Richard Doddridge Blackmore was born on 7 June 1825 at Longworth in Berkshire (now Oxfordshire), one year after his elder brother Henry (1824-1875), where his father, John Blackmore, was Curate-in-charge of the parish. His mother died a few months after his birth - the victim of an outbreak of typhus which had occurred in the village. After this loss John Blackmore moved to Bushey, Herts, then to his native Devon, first to Kings Nympton, then Culmstock, Tor Mohun and later to Ashford, in the same county. Richard, however, was taken by his aunt, Mary Frances Knight, and after her marriage to the Rev. Richard Gordon, moved with her to Elsfield rectory, near Oxford. His father married again in 1831, whereupon Richard returned to live with him. Having spent much of his childhood in the lush and pastoral "Doone Country" of Exmoor, and along the Badgworthy Water (where there is now a memorial stone in Blackmore's honour), Blackmore came to love the very countryside he immortalised in Lorna Doone. ............


Related collections and offers

Product Details
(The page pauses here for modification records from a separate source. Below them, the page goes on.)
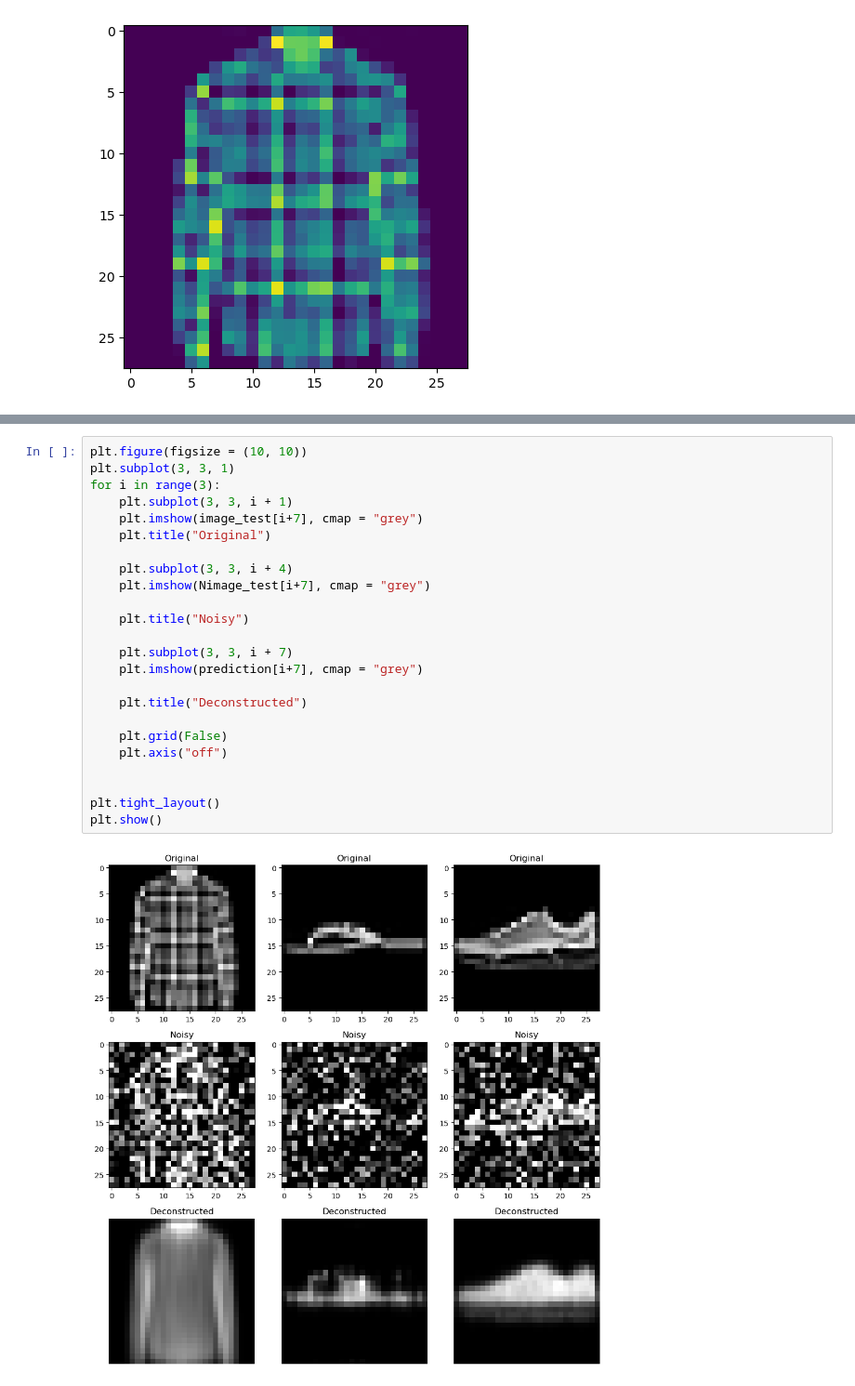
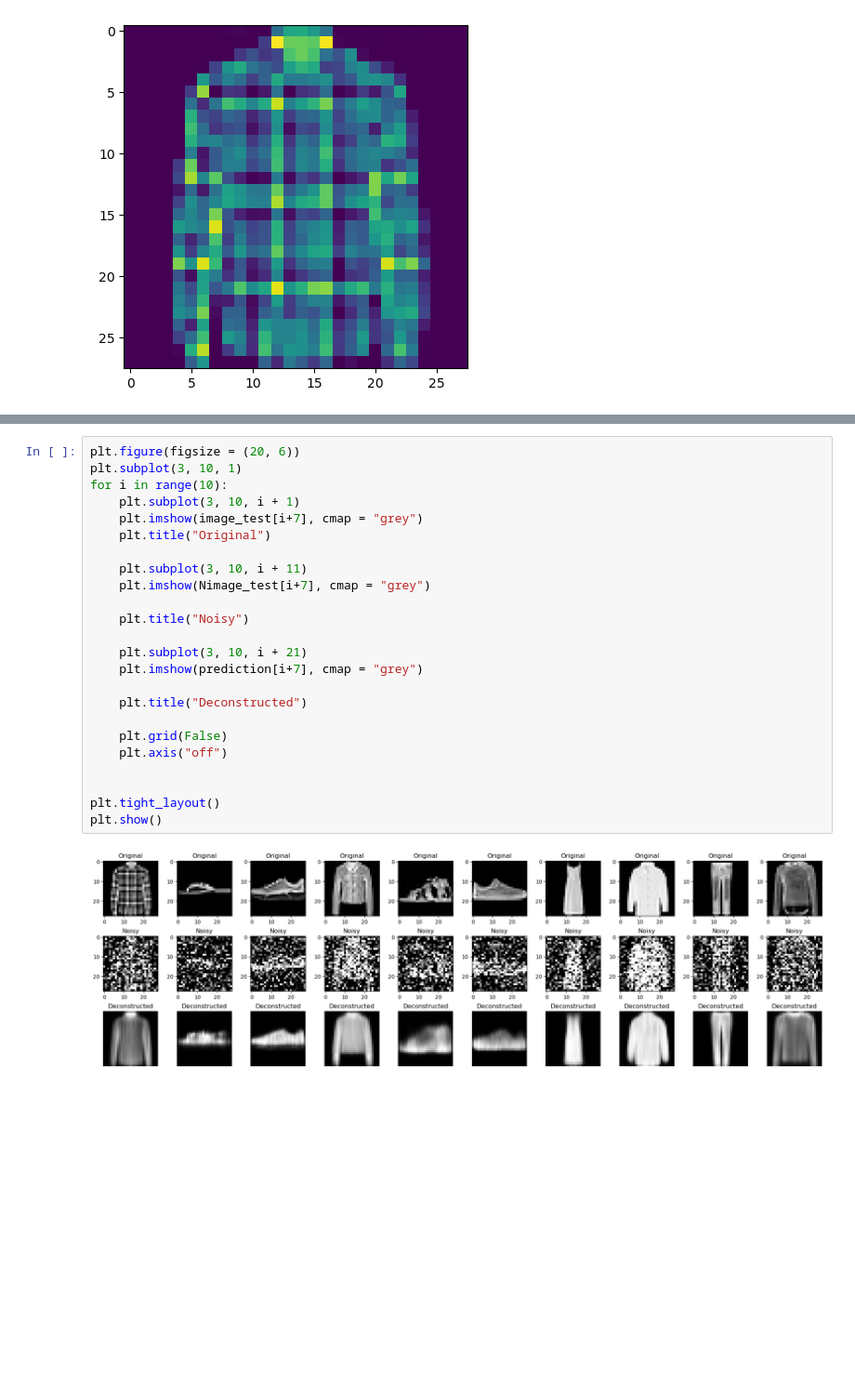
Before and after one commit to KOexPlay/Deep-Learning, a Jupyter notebook: autoencoder.ipynb, the cells around one changed output, grey strips where cells are left out. Shown at 93% size. Cells and saved outputs as stored; diff of their text form; blank space fills up the shorter version.

```diff
--- a/autoencoder.ipynb
+++ b/autoencoder.ipynb
@@ -165,26 +147,26 @@ plt.imshow(prediction[7], cmap = "grey")
 # %%
-plt.figure(figsize = (10, 10))
-plt.subplot(3, 3, 1)
-for i in range(3):
-    plt.subplot(3, 3, i + 1)
+plt.figure(figsize = (20, 6))
+plt.subplot(3, 10, 1)
+for i in range(10):
+    plt.subplot(3, 10, i + 1)
     plt.imshow(image_test[i+7], cmap = "grey")
     plt.title("Original")
 
-    plt.subplot(3, 3, i + 4)
+    plt.subplot(3, 10, i + 11)
     plt.imshow(Nimage_test[i+7], cmap = "grey")
 
     plt.title("Noisy")
 
-    plt.subplot(3, 3, i + 7)
+    plt.subplot(3, 10, i + 21)
     plt.imshow(prediction[i+7], cmap = "grey")
 
     plt.title("Deconstructed")
 
     plt.grid(False)
     plt.axis("off")
 
 
 plt.tight_layout()
 plt.show()
 # %% [output]
-[figure, old version]
+[figure, new version]
```
Also changed, not shown: parts of 6 cells of this notebook.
ISBN-13: 9781976044403
Publisher: CreateSpace Publishing
Publication date: 09/03/2017
Pages: 100
Product dimensions: 8.00(w) x 10.00(h) x 0.21(d)

About the Author

R. D. Blackmore (1825-1900) was one of the most famous English novelists of the second half of the 19th Century. He is often known as the "Last Victorian" and is best known for his third novel Lorna Doone published in 1869. The novel pioneered a new romantic movement in English fiction and remains in print to this day.

Customer Reviews